● Source data

----------------

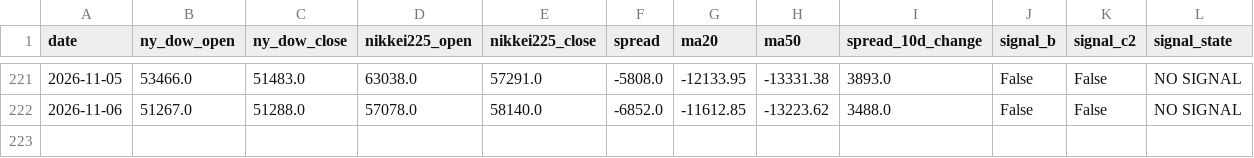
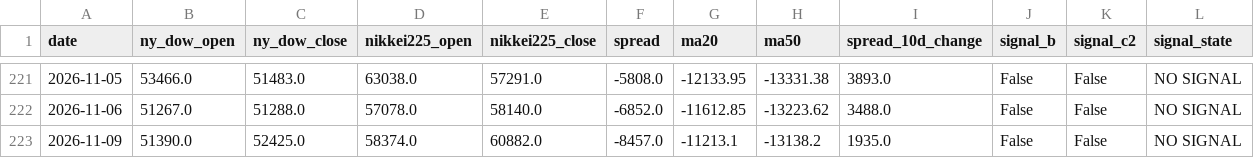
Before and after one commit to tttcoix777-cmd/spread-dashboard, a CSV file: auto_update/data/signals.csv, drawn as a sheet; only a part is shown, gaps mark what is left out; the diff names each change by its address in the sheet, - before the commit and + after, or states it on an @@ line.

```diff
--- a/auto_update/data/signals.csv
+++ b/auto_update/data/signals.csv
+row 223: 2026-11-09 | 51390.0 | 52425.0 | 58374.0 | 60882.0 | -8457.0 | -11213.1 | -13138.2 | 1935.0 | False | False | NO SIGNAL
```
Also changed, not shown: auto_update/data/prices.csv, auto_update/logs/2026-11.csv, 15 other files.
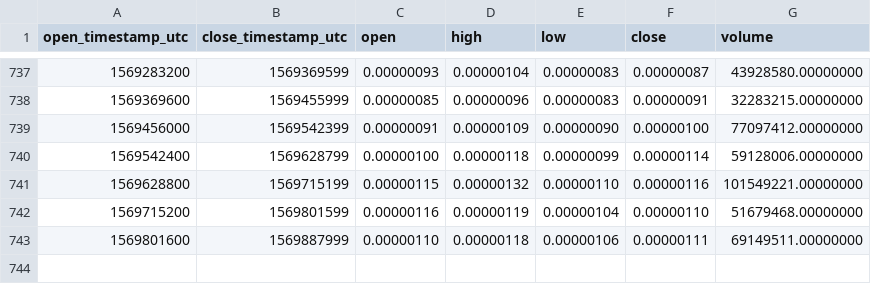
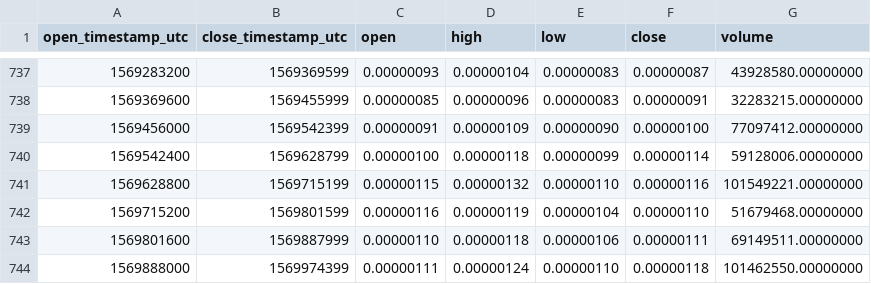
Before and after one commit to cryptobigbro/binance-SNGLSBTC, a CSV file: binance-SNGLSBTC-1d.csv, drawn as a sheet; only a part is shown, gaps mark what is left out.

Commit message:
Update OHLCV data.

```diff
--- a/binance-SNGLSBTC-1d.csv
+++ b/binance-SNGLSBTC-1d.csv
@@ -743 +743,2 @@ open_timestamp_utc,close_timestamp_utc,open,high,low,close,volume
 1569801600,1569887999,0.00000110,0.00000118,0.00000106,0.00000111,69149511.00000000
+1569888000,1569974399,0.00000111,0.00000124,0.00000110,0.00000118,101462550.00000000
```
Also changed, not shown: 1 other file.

----------------

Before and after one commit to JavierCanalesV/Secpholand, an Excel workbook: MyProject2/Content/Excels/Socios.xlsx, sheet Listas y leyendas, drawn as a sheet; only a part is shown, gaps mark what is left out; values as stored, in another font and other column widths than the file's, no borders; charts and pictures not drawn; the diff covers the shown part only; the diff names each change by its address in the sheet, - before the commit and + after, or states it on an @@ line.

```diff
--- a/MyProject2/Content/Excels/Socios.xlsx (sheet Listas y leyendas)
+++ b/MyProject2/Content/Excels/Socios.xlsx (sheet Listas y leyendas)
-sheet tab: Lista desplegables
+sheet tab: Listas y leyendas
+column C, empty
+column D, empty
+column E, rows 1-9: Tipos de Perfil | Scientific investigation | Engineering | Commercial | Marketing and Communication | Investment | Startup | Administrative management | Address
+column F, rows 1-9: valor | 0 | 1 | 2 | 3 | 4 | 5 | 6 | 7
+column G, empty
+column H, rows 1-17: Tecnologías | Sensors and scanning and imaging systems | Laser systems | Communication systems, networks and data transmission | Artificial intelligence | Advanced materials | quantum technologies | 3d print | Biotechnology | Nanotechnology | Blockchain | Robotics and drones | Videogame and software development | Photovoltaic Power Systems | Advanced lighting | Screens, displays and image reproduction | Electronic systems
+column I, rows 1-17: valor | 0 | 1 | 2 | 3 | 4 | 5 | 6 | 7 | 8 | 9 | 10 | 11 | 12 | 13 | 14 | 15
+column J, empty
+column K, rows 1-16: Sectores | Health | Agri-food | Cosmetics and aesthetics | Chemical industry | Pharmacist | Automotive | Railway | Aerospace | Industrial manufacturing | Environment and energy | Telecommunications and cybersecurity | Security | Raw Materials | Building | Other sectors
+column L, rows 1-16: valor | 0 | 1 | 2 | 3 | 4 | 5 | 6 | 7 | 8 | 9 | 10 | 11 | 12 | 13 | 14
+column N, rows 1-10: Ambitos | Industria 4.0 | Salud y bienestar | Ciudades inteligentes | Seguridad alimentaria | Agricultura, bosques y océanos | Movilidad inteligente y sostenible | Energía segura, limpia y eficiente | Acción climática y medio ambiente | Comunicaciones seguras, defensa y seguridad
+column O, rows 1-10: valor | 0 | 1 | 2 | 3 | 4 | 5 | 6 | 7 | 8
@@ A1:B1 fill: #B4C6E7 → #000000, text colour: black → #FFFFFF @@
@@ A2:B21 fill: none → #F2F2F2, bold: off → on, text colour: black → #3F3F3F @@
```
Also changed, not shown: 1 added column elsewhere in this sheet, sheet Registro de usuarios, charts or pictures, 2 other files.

----------------

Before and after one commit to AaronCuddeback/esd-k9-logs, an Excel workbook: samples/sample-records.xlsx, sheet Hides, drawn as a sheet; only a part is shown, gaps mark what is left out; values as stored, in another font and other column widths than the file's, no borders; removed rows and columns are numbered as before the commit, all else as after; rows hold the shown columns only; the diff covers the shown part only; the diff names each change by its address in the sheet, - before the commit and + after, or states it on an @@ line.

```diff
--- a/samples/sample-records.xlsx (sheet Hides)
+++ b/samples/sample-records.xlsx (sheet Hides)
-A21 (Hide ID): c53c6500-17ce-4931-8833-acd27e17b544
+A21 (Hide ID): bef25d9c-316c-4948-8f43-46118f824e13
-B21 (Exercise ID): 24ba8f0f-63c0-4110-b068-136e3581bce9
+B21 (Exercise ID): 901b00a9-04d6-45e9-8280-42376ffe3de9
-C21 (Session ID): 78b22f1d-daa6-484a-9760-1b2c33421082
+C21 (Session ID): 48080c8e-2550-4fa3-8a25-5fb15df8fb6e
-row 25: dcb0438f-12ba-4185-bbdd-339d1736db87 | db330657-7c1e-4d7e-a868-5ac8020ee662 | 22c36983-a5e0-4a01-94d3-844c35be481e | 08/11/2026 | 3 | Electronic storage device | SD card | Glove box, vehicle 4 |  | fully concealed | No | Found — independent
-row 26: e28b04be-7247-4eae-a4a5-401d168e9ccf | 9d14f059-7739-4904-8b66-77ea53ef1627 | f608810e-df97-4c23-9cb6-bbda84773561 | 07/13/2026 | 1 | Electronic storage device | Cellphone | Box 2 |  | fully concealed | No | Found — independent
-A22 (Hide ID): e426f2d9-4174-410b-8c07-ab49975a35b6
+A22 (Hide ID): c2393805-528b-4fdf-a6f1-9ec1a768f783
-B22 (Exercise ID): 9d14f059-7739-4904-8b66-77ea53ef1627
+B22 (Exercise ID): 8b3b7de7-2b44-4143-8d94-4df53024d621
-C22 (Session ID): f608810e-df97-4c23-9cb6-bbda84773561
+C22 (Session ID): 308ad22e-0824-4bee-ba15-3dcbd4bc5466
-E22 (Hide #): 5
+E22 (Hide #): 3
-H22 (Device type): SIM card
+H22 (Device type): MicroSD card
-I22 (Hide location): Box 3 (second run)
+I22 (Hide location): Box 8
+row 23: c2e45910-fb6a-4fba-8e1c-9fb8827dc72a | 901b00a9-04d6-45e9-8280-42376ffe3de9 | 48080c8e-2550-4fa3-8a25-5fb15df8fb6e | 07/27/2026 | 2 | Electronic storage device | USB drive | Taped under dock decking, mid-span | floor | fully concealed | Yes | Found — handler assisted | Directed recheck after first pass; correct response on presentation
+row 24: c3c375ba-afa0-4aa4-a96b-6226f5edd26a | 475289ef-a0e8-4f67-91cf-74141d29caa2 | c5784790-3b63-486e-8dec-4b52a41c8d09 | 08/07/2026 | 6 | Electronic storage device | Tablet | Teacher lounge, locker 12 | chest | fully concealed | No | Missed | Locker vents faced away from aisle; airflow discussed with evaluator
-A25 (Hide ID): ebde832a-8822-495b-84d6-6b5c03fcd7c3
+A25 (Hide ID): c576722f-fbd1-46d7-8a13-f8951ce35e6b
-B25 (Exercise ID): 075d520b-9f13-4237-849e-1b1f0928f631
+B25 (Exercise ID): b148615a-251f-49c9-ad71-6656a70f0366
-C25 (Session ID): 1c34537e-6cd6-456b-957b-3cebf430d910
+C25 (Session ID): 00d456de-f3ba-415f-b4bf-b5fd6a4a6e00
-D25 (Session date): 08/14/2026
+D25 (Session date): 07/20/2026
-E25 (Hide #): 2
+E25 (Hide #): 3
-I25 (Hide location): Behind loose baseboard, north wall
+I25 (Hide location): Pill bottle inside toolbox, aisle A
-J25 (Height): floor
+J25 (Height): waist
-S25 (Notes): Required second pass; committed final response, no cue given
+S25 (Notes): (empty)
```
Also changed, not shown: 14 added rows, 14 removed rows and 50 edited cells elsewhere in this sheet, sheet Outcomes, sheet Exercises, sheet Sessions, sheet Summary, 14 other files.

----------------

● Exercise
From the entries above, say how many lines contain "black". Only the number is wanted.

● Solution for this exercise
2